▶ _Instructions to follow_
Lines with the string "Link" must each be copied from the listing.

▶ _Exercise inputs_
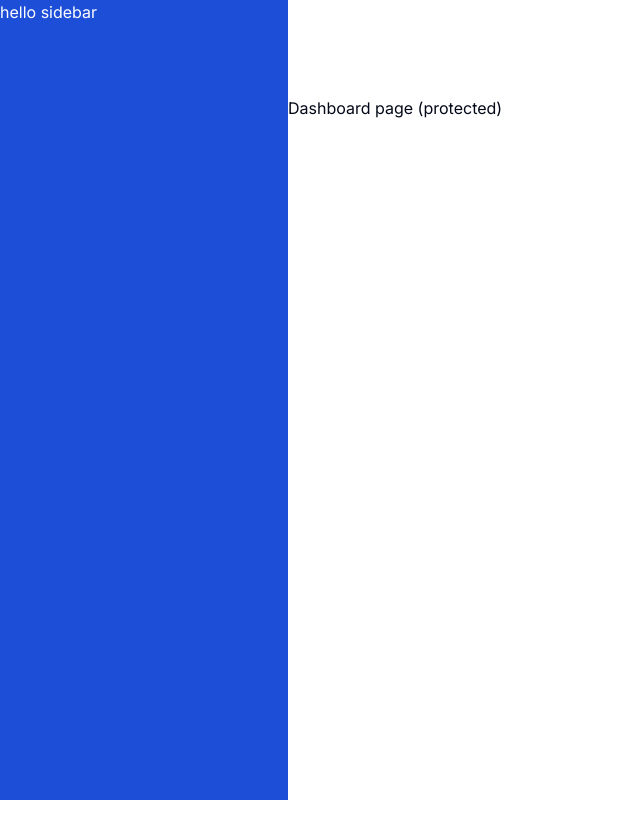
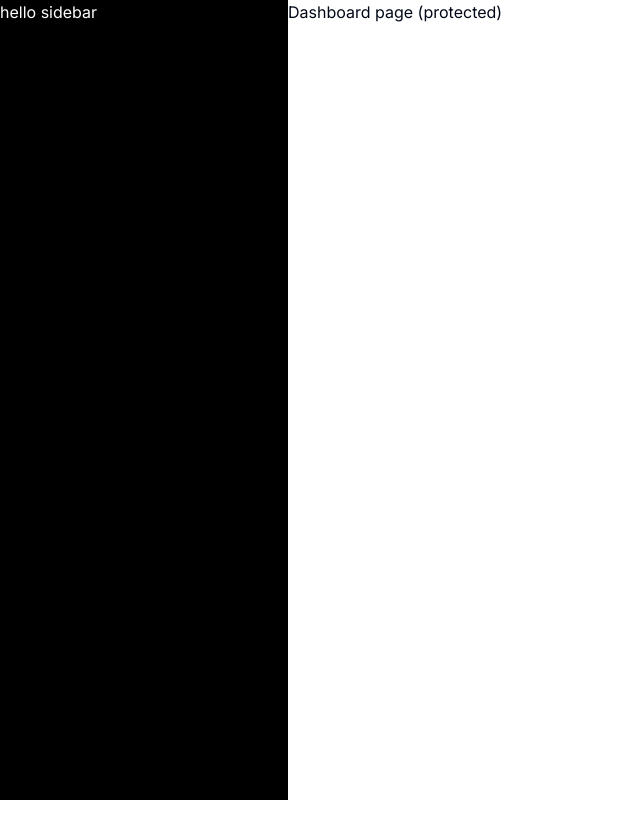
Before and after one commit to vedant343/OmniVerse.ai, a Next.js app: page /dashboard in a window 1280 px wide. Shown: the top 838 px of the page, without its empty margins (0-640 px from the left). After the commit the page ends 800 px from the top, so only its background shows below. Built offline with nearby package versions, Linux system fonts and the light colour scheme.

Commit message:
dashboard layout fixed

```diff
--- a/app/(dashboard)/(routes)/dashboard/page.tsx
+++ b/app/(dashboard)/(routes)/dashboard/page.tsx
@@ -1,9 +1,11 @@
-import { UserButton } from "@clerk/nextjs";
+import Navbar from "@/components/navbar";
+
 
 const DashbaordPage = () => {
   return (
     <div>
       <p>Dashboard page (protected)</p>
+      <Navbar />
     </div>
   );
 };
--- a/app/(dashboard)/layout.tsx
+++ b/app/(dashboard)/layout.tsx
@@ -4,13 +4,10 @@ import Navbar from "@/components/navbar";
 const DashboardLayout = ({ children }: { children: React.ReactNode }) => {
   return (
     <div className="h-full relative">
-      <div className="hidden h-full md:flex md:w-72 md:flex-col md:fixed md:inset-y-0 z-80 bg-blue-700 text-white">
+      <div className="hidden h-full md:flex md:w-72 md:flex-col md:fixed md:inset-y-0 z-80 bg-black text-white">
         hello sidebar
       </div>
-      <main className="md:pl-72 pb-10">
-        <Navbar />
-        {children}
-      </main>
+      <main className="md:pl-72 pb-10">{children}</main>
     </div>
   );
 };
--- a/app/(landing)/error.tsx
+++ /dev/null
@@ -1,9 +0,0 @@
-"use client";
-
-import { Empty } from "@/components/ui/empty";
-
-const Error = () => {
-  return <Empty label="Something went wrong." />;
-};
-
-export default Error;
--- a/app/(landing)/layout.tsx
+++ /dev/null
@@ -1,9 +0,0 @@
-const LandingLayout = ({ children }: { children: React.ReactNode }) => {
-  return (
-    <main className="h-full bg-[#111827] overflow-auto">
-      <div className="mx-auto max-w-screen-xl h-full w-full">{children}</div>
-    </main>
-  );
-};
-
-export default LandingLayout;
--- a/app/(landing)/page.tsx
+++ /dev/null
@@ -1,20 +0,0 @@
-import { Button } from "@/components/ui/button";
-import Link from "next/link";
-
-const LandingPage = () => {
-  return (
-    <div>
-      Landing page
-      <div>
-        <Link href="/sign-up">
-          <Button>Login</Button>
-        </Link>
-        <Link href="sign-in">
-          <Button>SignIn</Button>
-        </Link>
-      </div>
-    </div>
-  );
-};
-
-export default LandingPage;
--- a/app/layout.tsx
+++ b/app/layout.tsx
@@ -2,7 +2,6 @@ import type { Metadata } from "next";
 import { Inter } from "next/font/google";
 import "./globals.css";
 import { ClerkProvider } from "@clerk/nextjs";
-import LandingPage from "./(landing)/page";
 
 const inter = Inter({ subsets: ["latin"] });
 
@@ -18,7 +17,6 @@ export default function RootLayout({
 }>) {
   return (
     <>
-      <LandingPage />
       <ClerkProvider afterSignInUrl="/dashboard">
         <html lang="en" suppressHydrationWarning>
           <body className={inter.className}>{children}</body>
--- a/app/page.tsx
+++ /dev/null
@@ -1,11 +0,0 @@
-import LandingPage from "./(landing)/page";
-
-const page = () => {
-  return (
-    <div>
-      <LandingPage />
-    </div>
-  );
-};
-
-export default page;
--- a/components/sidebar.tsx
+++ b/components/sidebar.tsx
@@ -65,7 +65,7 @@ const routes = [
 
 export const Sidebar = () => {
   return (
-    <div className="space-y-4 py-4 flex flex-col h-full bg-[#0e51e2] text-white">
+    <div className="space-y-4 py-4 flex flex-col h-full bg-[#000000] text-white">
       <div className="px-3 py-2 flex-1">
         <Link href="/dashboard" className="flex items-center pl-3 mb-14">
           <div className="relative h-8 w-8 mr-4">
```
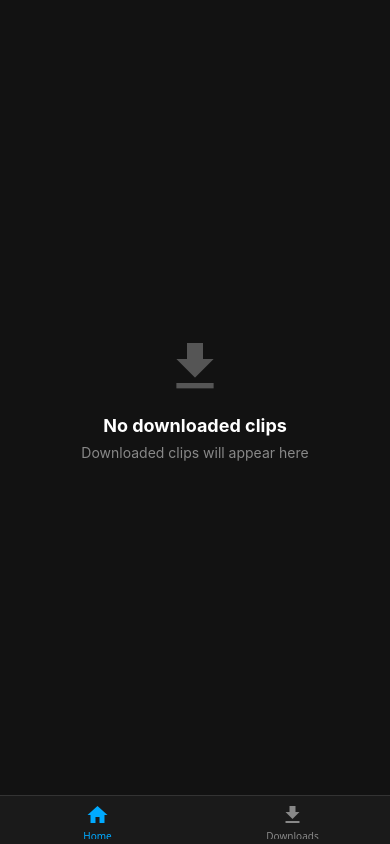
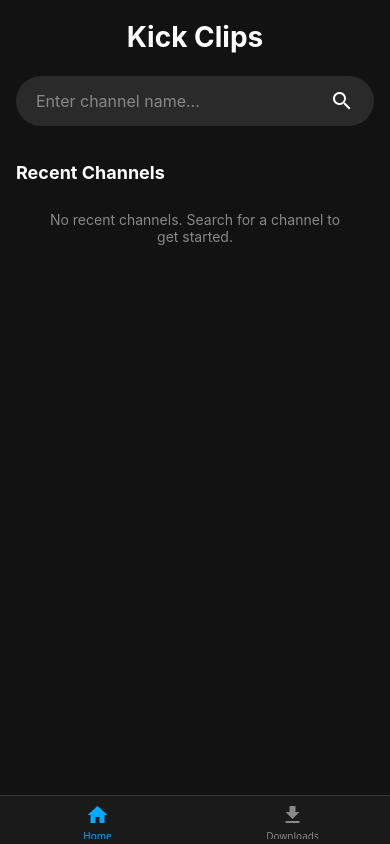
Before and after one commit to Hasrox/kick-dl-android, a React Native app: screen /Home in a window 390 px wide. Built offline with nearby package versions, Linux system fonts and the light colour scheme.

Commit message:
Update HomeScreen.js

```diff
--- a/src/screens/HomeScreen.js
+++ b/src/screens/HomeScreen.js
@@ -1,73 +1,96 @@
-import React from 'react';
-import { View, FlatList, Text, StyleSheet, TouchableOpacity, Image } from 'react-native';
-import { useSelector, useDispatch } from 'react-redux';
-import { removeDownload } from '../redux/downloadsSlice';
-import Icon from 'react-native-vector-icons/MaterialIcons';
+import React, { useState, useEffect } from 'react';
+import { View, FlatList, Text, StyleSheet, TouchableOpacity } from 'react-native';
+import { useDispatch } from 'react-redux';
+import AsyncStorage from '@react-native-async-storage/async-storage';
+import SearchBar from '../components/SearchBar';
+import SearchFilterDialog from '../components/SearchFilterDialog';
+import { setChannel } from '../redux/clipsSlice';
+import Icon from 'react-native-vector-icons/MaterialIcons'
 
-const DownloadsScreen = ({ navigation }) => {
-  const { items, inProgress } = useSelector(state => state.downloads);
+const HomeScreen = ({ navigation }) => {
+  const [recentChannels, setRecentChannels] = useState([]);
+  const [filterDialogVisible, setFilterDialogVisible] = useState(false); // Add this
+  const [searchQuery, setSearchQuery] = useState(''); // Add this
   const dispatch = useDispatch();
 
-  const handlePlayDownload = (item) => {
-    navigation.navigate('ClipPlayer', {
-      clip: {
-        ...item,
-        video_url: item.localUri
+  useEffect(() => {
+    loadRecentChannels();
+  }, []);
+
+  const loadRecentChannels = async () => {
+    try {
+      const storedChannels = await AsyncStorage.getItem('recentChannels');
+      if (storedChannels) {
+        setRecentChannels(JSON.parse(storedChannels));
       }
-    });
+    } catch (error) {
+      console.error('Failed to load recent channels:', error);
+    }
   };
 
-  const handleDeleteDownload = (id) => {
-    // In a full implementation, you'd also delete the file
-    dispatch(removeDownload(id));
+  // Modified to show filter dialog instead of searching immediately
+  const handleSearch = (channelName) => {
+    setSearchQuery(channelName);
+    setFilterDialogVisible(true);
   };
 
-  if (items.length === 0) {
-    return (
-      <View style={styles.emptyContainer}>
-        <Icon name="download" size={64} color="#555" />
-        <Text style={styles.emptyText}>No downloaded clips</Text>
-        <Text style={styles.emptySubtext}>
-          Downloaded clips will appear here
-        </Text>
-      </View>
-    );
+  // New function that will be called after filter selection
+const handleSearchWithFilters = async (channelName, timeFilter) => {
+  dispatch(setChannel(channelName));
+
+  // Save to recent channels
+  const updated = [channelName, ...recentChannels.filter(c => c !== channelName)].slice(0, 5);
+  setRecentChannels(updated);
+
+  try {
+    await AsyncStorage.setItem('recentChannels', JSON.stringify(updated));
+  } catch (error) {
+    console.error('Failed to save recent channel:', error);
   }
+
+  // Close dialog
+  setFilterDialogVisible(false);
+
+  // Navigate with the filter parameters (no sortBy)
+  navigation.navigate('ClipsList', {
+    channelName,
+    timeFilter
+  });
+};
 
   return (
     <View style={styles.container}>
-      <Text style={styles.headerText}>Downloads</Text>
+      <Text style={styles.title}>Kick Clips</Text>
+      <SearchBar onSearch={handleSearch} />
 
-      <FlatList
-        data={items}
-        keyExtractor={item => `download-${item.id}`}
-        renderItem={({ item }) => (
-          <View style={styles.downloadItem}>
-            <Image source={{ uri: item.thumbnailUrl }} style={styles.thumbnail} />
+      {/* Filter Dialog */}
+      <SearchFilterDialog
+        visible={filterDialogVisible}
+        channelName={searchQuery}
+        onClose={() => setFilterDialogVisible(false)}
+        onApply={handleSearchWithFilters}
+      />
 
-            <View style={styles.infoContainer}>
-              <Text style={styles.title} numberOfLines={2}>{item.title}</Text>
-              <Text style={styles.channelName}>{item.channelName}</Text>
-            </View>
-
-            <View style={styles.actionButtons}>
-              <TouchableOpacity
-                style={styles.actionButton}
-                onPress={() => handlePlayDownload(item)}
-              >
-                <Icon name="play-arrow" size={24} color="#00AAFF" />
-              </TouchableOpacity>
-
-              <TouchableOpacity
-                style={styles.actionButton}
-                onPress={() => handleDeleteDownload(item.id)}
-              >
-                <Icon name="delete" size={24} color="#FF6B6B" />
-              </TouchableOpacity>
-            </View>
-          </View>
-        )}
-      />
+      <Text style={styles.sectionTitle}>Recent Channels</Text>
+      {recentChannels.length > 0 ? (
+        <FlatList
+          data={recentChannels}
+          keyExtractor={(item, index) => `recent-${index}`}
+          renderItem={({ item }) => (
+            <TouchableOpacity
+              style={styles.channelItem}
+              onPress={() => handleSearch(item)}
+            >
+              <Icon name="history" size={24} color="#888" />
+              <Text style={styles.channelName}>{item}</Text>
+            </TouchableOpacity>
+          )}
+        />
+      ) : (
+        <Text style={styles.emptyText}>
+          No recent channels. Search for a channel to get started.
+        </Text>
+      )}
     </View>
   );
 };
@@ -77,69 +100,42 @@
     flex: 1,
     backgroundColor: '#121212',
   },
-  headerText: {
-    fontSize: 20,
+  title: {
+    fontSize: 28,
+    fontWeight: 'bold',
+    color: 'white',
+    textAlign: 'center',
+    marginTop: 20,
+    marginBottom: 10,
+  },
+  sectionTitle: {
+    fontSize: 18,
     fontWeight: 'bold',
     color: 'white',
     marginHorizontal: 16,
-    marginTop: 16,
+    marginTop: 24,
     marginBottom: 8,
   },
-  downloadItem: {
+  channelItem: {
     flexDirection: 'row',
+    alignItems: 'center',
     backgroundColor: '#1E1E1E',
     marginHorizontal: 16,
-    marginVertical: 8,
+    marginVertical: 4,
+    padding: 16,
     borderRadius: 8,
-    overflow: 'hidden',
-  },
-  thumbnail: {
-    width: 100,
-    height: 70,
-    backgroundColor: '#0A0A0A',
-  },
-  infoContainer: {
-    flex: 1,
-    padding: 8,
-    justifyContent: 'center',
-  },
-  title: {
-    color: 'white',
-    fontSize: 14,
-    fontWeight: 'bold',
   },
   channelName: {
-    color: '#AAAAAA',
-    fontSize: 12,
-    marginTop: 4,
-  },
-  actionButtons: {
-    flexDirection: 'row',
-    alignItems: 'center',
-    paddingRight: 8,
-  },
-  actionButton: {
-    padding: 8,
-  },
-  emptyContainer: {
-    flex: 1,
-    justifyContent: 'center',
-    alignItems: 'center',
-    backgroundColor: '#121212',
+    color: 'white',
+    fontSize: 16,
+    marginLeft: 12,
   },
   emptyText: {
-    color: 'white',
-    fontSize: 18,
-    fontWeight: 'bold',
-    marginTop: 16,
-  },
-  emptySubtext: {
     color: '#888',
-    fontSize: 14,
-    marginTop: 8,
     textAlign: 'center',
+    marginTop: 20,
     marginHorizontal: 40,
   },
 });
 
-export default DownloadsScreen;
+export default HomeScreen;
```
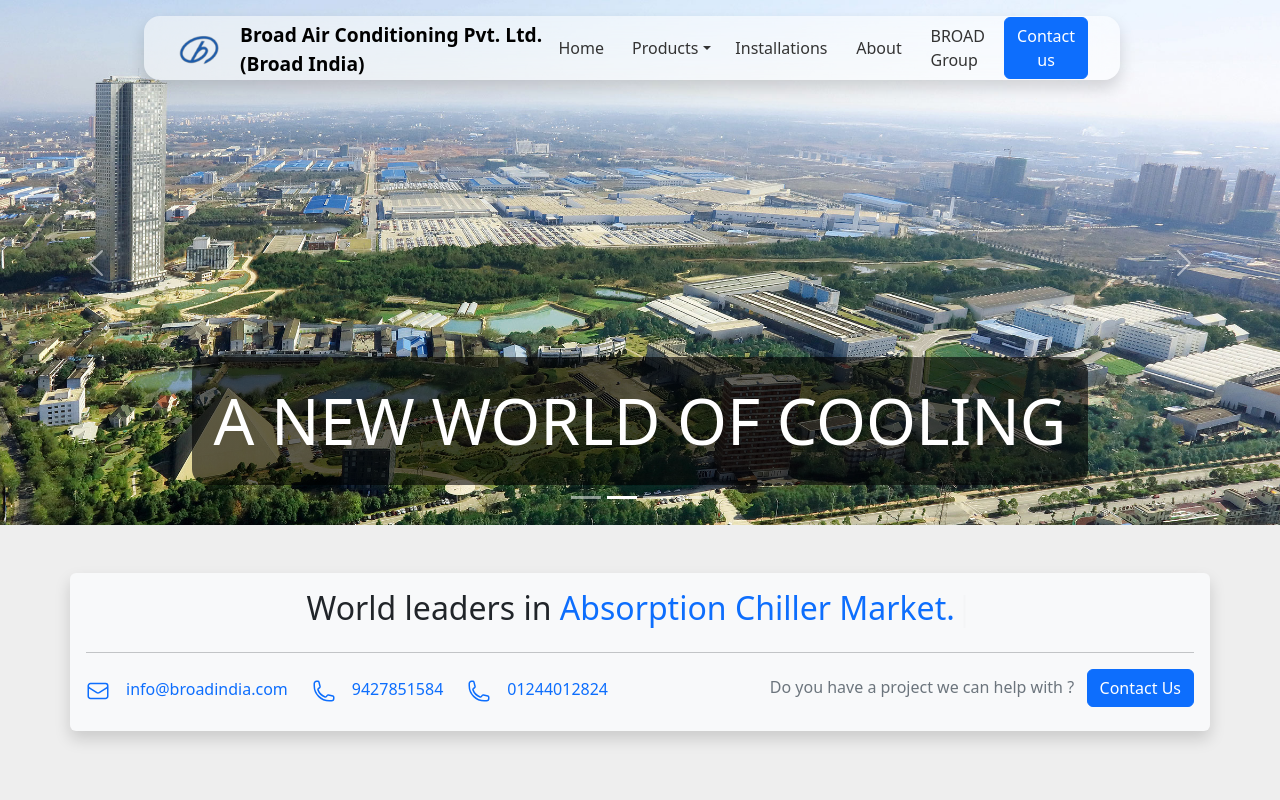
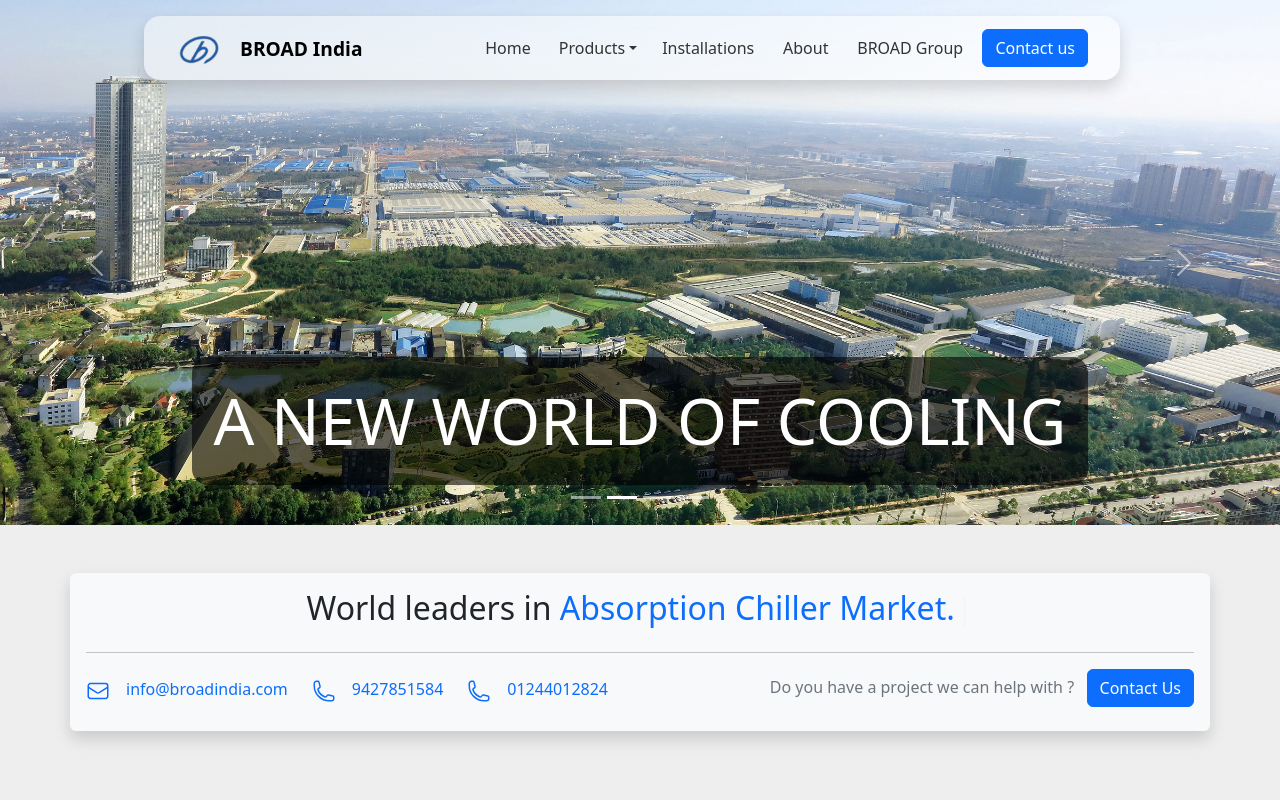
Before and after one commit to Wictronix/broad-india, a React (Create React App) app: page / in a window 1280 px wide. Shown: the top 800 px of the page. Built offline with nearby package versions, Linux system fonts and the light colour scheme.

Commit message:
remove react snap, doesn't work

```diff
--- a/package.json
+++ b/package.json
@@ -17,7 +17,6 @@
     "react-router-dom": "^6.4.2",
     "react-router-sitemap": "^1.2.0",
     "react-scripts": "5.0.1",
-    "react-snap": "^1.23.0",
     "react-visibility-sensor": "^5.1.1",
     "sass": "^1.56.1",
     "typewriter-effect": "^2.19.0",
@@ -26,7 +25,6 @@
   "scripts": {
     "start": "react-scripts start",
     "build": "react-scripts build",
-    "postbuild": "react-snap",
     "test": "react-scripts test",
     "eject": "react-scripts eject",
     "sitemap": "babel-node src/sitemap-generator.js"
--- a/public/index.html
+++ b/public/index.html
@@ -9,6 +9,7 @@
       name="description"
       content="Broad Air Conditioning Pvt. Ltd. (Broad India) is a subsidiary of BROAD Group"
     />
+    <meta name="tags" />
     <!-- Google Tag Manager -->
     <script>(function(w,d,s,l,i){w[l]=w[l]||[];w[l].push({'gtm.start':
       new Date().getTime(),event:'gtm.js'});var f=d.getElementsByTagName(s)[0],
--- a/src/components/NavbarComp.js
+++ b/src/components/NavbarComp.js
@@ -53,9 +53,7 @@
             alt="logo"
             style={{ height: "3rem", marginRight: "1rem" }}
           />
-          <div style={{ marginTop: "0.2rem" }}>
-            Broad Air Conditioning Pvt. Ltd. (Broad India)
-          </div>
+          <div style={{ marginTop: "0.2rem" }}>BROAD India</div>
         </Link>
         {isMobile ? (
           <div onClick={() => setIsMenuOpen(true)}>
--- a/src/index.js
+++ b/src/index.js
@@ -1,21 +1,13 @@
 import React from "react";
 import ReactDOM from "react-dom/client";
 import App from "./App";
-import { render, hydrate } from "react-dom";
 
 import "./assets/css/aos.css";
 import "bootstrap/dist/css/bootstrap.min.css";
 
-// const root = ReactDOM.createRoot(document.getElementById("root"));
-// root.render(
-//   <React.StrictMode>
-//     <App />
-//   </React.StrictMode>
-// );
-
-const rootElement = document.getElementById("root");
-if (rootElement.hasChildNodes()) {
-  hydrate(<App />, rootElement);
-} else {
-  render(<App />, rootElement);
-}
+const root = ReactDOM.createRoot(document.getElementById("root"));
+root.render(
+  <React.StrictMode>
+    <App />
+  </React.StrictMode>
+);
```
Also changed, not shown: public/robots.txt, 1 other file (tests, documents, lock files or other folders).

▶ _Answer section_
-import Link from "next/link";
-        <Link href="/sign-up">
-        </Link>
-        <Link href="sign-in">
-        </Link>
         <Link href="/dashboard" className="flex items-center pl-3 mb-14">
         </Link>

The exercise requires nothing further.